Thanksgiving dinner within my family has become a tradition that calls for my entire extended family to get together and have a great dinner followed by dessert, drinks and games. It is also an all day event. Someone within my family usually volunteers to host the dinner and we all contribute a dish or two to make a complete Thanksgiving feast. This usually means that on Thanksgiving Day the host family will have anywhere from 20-25 adults, 8-13 kids between the ages of one and thirteen and a few teenagers. The teenagers usually take care of themselves but how do you manage the 8-13 kids for the entire day while keeping your house in order?
In case you have not had an opportunity to read my bio allow me to sum it up for you. I am a mother of three. If you add my three children in with my husband and I, together we are a household of five. I am sure that someone reading this right now is thinking to themselves so….. Here is the deal. Thanksgiving is our next major holiday and if you spend Thanksgiving outside of your nuclear family and with your extend family, depending on your family size you can have some affair.
Children usually don’t think of themselves as children but as little adults. I am constantly reminding my children that I am the mother and that they are the kids. To keep them from doing what they want to do; without yelling and disciplining takes a little imagination, role playing, preplanning and patience. The following list are some things that I do to keep my children engaged. I have found that only the children who are able to feed themselves and are around three or older enjoyed this. Parents of children below the age of three usually eat and run.
§ Before Thanksgiving Day go online and search for printable thanksgiving activities for various ages. Print and save. Rent an excellent children’s movie.

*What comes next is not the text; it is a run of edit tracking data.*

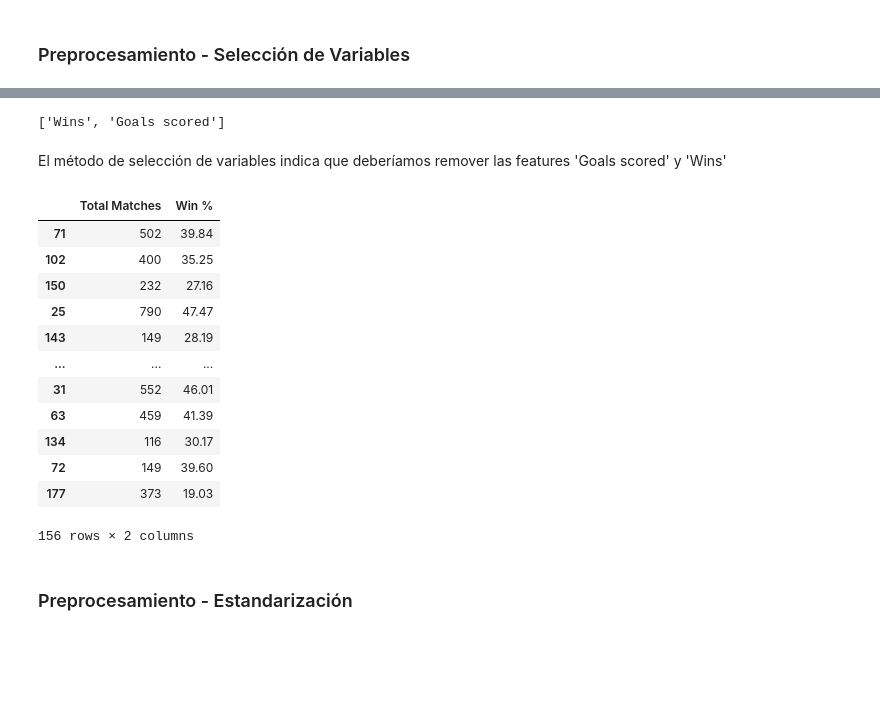
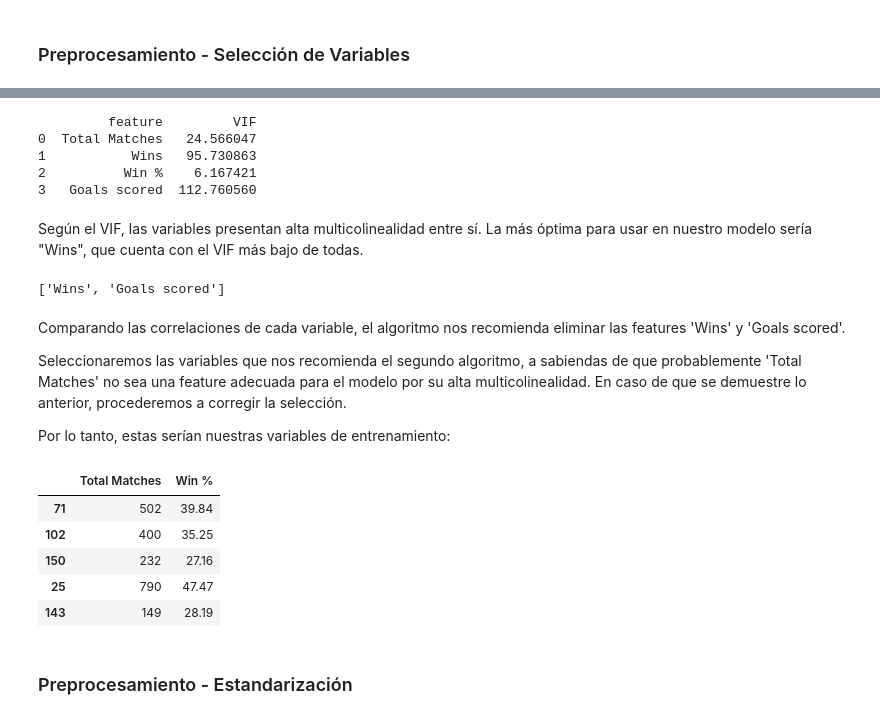
Before and after one commit to aiko-isnt-ded/lab_modeling, a Jupyter notebook: homeworks/Tarea2_Viviana Toledo.ipynb, the cells around one changed output, grey strips where cells are left out. Saved outputs shown, nothing was run; the diff lists cells and outputs as text; code cells hidden in the pictures; blank space fills up the shorter version.

```diff
--- a/homeworks/Tarea2_Viviana Toledo.ipynb
+++ b/homeworks/Tarea2_Viviana Toledo.ipynb
@@ -122,9 +140,8 @@ La correlación entre (goals scored, wins) es demasiado alta, así como la de (w
 ### Preprocesamiento - Selección de Variables
 # %%
 # Dividiendo las features de la target
-x = df.drop(['Goals per match'],axis=1)
+X = df.drop(['Goals per match'],axis=1)
 y = df['Goals per match']
 
 # Dividiendo el modelo
-from sklearn.model_selection import train_test_split
-X_train, X_test, y_train, y_test = train_test_split(x, y, random_state = 420, test_size=0.2)
+X_train, X_test, y_train, y_test = train_test_split(X, y, random_state = 420, test_size=0.2)
@@ -133,3 +150,21 @@ Debido a que las variables de entrada y salida son numéricas, utilizaremos una
+# %%
+# VIF dataframe
+vif_data = pd.DataFrame()
+vif_data["feature"] = X_train.columns
+
+# calculating VIF for each feature
+vif_data["VIF"] = [variance_inflation_factor(X_train.values, i)
+    for i in range(len(X_train.columns))]
+
+print(vif_data)
+# %% [output]
+         feature         VIF
+0  Total Matches   24.566047
+1           Wins   95.730863
+2          Win %    6.167421
+3   Goals scored  112.760560
+# %% [markdown]
+Según el VIF, las variables presentan alta multicolinealidad entre sí. La más óptima para usar en nuestro modelo sería "Wins", que cuenta con el VIF más bajo de todas.
 # %%
 def calcDrop(res):
     # Obtener todas las variables con una correlacion  > 0.6
@@ -196,27 +231,24 @@ drop = corrX_new(X_train)
 print(drop)
 # %% [output]
 ['Wins', 'Goals scored']
-# %% [markdown]
-El método de selección de variables indica que deberíamos remover las features 'Goals scored' y 'Wins'
+# %% [markdown]
+Comparando las correlaciones de cada variable, el algoritmo nos recomienda eliminar las features 'Wins' y 'Goals scored'.
+
+Seleccionaremos las variables que nos recomienda el segundo algoritmo, a sabiendas de que probablemente 'Total Matches' no sea una feature adecuada para el modelo por su alta multicolinealidad. En caso de que se demuestre lo anterior, procederemos a corregir la selección.
+
+Por lo tanto, estas serían nuestras variables de entrenamiento:
 # %%
 X_train = X_train.drop(drop, axis='columns')
 X_test = X_test.drop(drop, axis='columns')
 
-X_train
+X_train.head()
 # %% [output]
 |  | Total Matches | Win % |
 | 71 | 502 | 39.84 |
 | 102 | 400 | 35.25 |
 | 150 | 232 | 27.16 |
 | 25 | 790 | 47.47 |
 | 143 | 149 | 28.19 |
-| ... | ... | ... |
-| 31 | 552 | 46.01 |
-| 63 | 459 | 41.39 |
-| 134 | 116 | 30.17 |
-| 72 | 149 | 39.60 |
-| 177 | 373 | 19.03 |
-156 rows × 2 columns
 # %% [markdown]
 ### Preprocesamiento - Estandarización
 # %% [markdown]
```
Also changed, not shown: parts of 34 cells of this notebook, 3 other files.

I recommend UP. The younger kids and older kids will like it.
§ Tell the kids that today they are going to be playing restaurant and that they are customers.

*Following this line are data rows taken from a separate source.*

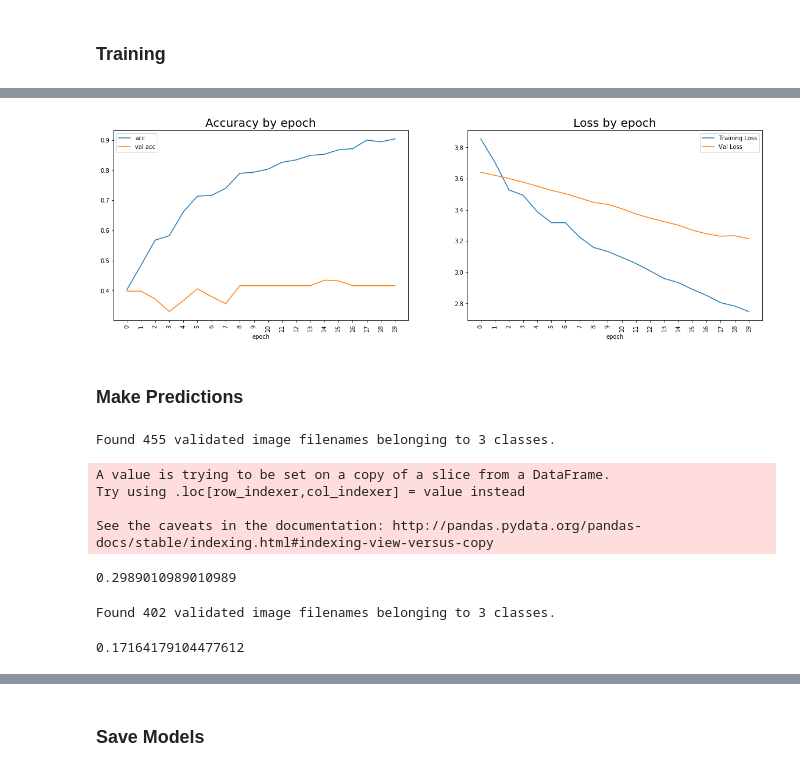
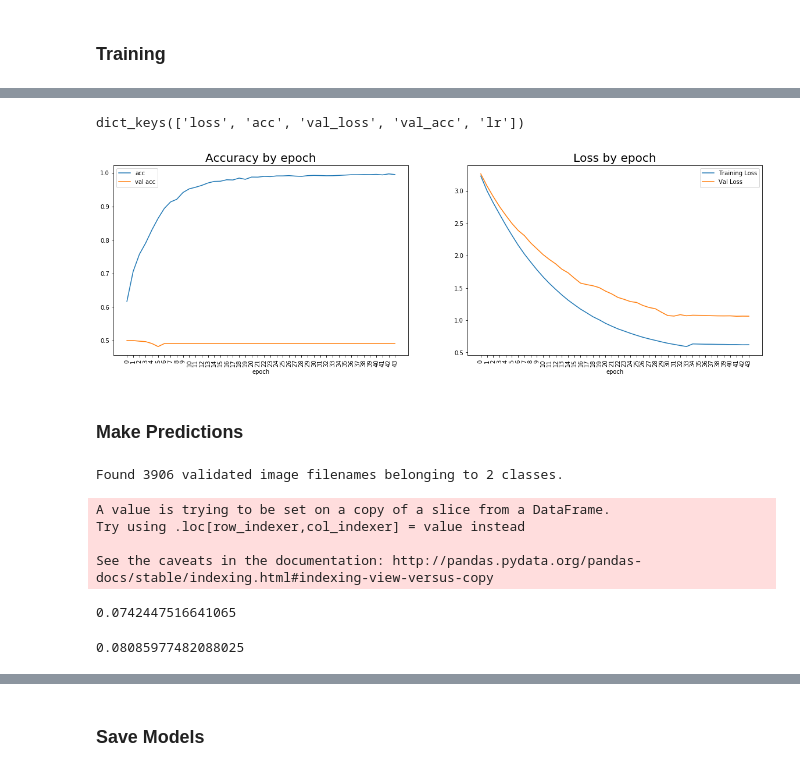
Before and after one commit to isms/ac297r-capstone-project, a Jupyter notebook: notebooks/aerial_model.ipynb, the cells around one changed output, grey strips where cells are left out. Drawn from its saved outputs; the diff is of its cells as text; code cells hidden in the pictures.

```diff
--- a/notebooks/aerial_model.ipynb
+++ b/notebooks/aerial_model.ipynb
@@ -183,7 +182,7 @@ gen_obj = ImageDataGenerator(preprocessing_function=drop_channel,
                                     rescale=1.0/255.0,
                                     horizontal_flip = True, vertical_flip = True,
                                     width_shift_range = 0.1, height_shift_range = 0.1,
-                                    zoom_range = 0.2, rotation_range = 50)
+                                    zoom_range = 0.1, rotation_range = 50)
 
 ## train
 train_generator = gen_obj.flow_from_dataframe(train_data,
@@ -222,7 +221,7 @@ Found 402 validated image filenames belonging to 3 classes.
 ### Training
 # %%
 # training parameters
-epochs = 20
+epochs = 35
 val_steps = test_data.shape[0]//val_batch_size
 
 # train model
@@ -253,0 +253,9 @@ Epoch 20/20
+# %%
+history1 = model.fit_generator(generator=train_generator,
+                              validation_data=test_generator,
+                              validation_steps=val_steps,
+                              epochs=10,
+                              steps_per_epoch=np.ceil(train_data.shape[0]//batch_size),
+                              verbose=1,
+#                               callbacks=[lr_decay, early_stopping]
+                             )
@@ -254,4 +283,8 @@ Epoch 20/20
 # %%
 hist = {}
-for key in history.history.keys():
-    hist[key] = history.history[key] # + history1.history[key]
+for key in list(history.history.keys())[:-1]:
+    hist[key] = history.history[key] + history1.history[key]
+# %%
+history.history.keys()
+# %% [output]
+dict_keys(['loss', 'acc', 'val_loss', 'val_acc', 'lr'])
@@ -258,24 +293,26 @@ for key in history.history.keys():
 # %%
 plt.figure(figsize = (20,6))
 plt.subplot(1,2,1)
 plt.plot(hist['acc'], label = 'acc')
 plt.plot(hist['val_acc'], label = 'val acc')
 plt.title('Accuracy by epoch', fontsize = 20)
-plt.xticks(np.arange(0,20), rotation = 90);plt.xlabel('epoch')
+plt.xticks(np.arange(0,len(hist['acc'])), rotation = 90);plt.xlabel('epoch')
 plt.legend();
 
 plt.subplot(1,2,2)
 plt.plot(hist['loss'], label = 'Training Loss')
 plt.plot(hist['val_loss'], label = 'Val Loss')
 plt.title('Loss by epoch', fontsize = 20)
-plt.xticks(np.arange(0,20), rotation = 90); plt.xlabel('epoch')
+plt.xticks(np.arange(0,len(hist['acc'])), rotation = 90); plt.xlabel('epoch')
 plt.legend();
 # %% [output]
-[figure, old version]
+[figure, new version]
 # %% [markdown]
 ### Make Predictions
 # %%
 ## TRAIN ACCURACY
+train_data, test_data = train_test_split(sample, test_size = 0.2, random_state = 100)
+
 gen_obj = ImageDataGenerator(rescale=1.0/255.0)
 train_generator = gen_obj.flow_from_dataframe(train_data,
                                             directory = image_dir,
@@ -292,12 +329,12 @@ train_preds = model.predict_generator(train_generator, steps = 1)
 train_data['predicted_label'] = np.argmax(train_preds, axis = 1)
 sum(train_data[y_column].astype('int') == train_data.predicted_label.astype('int'))/len(train_data)
 # %% [output]
-Found 455 validated image filenames belonging to 3 classes.
+Found 3906 validated image filenames belonging to 2 classes.
 A value is trying to be set on a copy of a slice from a DataFrame.
 Try using .loc[row_indexer,col_indexer] = value instead
 
 See the caveats in the documentation: http://pandas.pydata.org/pandas-docs/stable/indexing.html#indexing-view-versus-copy
-0.2989010989010989
+0.0742447516641065
 # %%
 ## TEST ACCURACY
 test_gen_obj = ImageDataGenerator(rescale=1.0/255.0)
@@ -314,10 +351,10 @@ test_generator = test_gen_obj.flow_from_dataframe(test_data,
 
 test_preds = model.predict_generator(test_generator, steps = 1)
 test_data['predicted_label'] = np.argmax(test_preds, axis = 1)
-sum(test_data.three_class_label.astype('int') == test_data.predicted_label.astype('int'))/len(test_data)
-# %% [output]
-Found 402 validated image filenames belonging to 3 classes.
-0.17164179104477612
+# %%
+sum(test_data[y_column].astype('int') == test_data.predicted_label.astype('int'))/len(test_data)
+# %% [output]
+0.08085977482088025
 # %%
 # binary prediction
 if len(train_preds.shape) == 1:
```
Also changed, not shown: parts of 26 cells of this notebook, 5 other files.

§ Prepare a special table just for the kids (preferably a folding table/tables).
§ Cover each table with old Christmas wrapping paper white side up. Place crayons and markers on the table. Seat them and let the kids draw until their plates are made. Tto get the markers and crayons from them without fighting and get them to eat just tell them that you have to change the paper. Remove the old paper and replace with new making sure to keep the markers and crayons well hidden, then put their plates in front of them being sure to tell them that their dinner is served.
§ After dinner offer the children dessert. Try to make the desserts child friendly, things that they can put together themselves. Example – Graham crackers, chocolate and marshmallows for S’mores (you may have to show them first how to make a S’more). Cookies and ice cream for ice cream sandwiches. Sliced fruit and whip cream for dip. Strawberries, whip cream and sponge shells for a miniature strawberry shortcake. The kids will love the idea of making their own dessert.

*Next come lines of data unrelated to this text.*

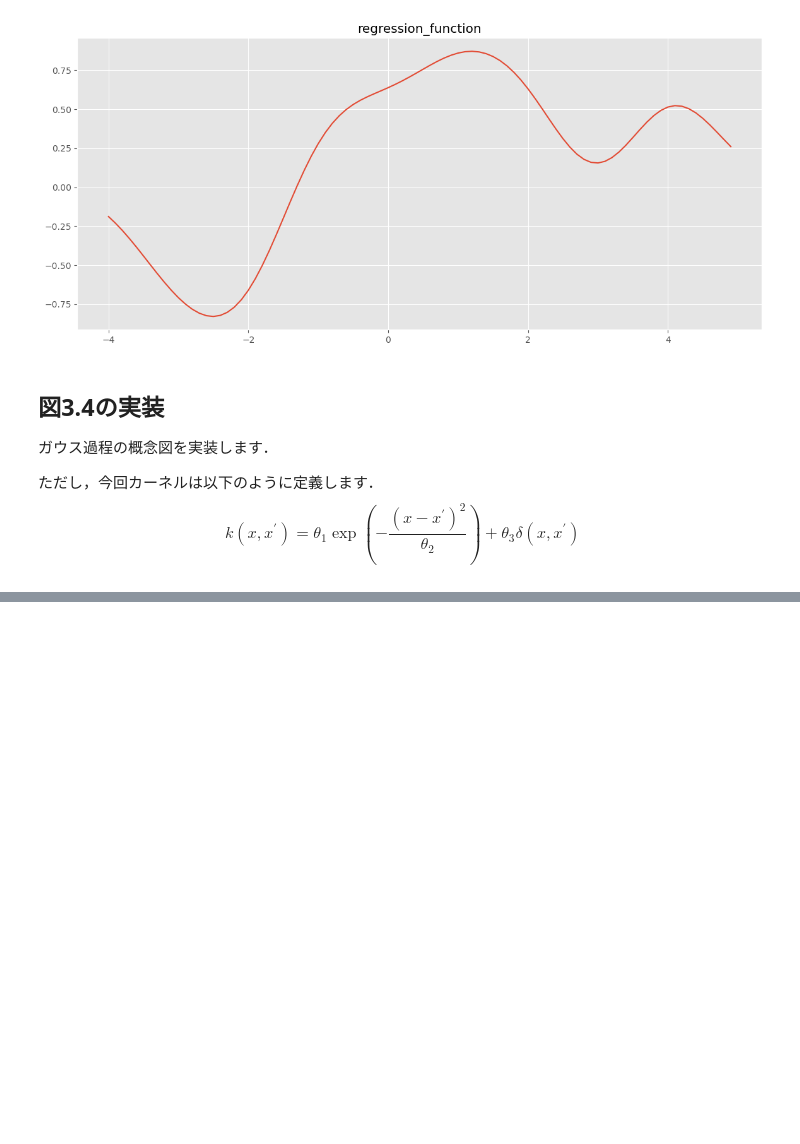
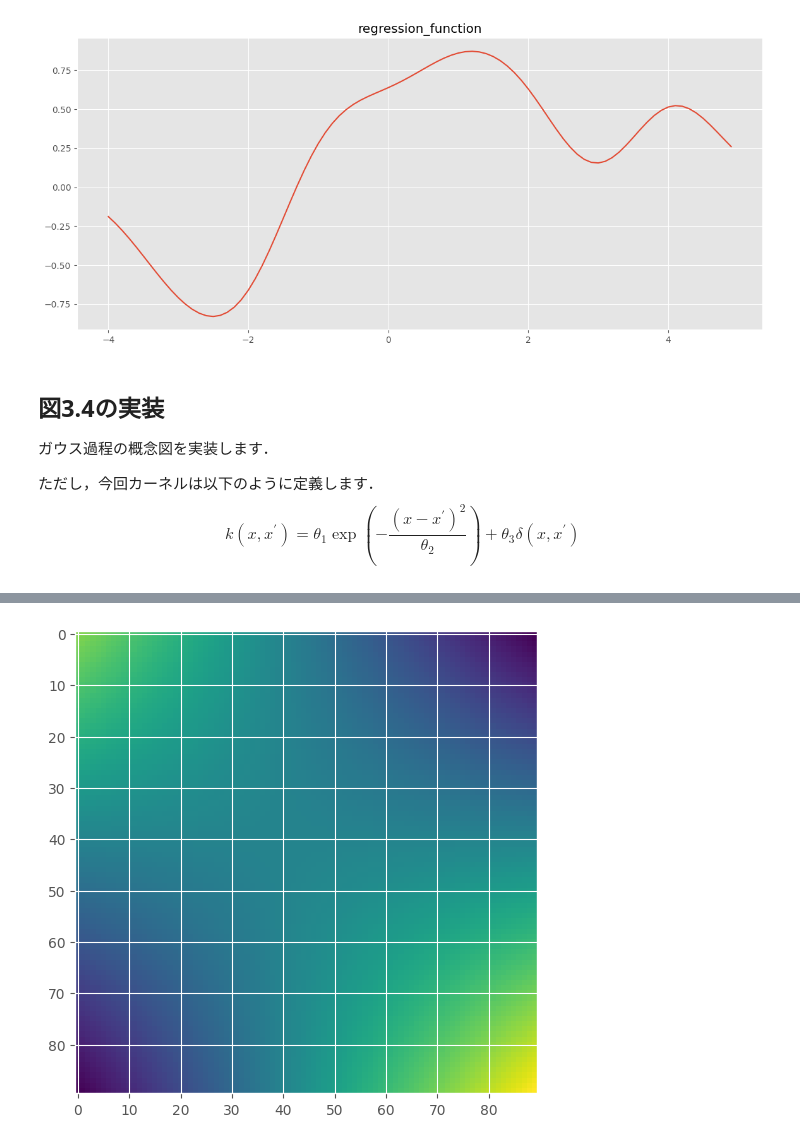
Before and after one commit to LABO-M/Gaussian_process, a Jupyter notebook: Gaussian_Process_Chapter3.ipynb, the cells around one changed output, grey strips where cells are left out. Drawn from its saved outputs; the diff is of its cells as text; code cells hidden in the pictures; blank space fills up the shorter version.

```diff
--- a/Gaussian_Process_Chapter3.ipynb
+++ b/Gaussian_Process_Chapter3.ipynb
@@ -178,0 +198,23 @@ plt.show()
+# %%
+# カーネル関数を定義
+def kernel(x, x_prime, p):
+    return p * np.dot(x, x_prime)
+# %%
+# カーネル計算を実行する関数
+def compute_kernel(X , Theta_1):
+    inputdata_length = len(X)
+    K = np.zeros((inputdata_length, inputdata_length)) # 2次元配列
+    for x in range(inputdata_length):
+        for x_prime in range(inputdata_length):
+            K[x, x_prime] = kernel(X[x], X[x_prime], Theta_1)
+    return K
+# %%
+kai = np.arange(-4 , 5 , 0.1 )
+# %%
+K = compute_kernel(kai , Theta_1)
+# %%
+fig, ax = plt.subplots(figsize=(6, 6) )
+im = ax.imshow(K)
+plt.show()
+# %% [output]
+[figure, added]
```
Also changed, not shown: parts of 21 cells of this notebook.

§ Once they are finished with dessert give them all damp napkins to clean their spots. Collect napkins and dry the table. Thank them for coming to your restaurant and have the children do the printables. When the kids are finished have them write their names on it and/or have the older ones help the younger ones. (You will give them their artwork to take home when they are leaving.)
§ Put on that movie you rented and make sure the area where they will watch the movies has a few small blankets and pillows as some of the children will fall asleep. Be prepared with little movie snacks too.
The movies should be the last activity by this time you will find that some of your guests will have started packing up if not already packed and ready to go. I know that this may seem like a lot for you to have to do along with hosting the dinner but have your kids help you or recruit another family member. You will not regret it in the end.
Please comment and share with other readers the things that you do to ensure that your youngest guest are occupied during Thanksgiving dinner.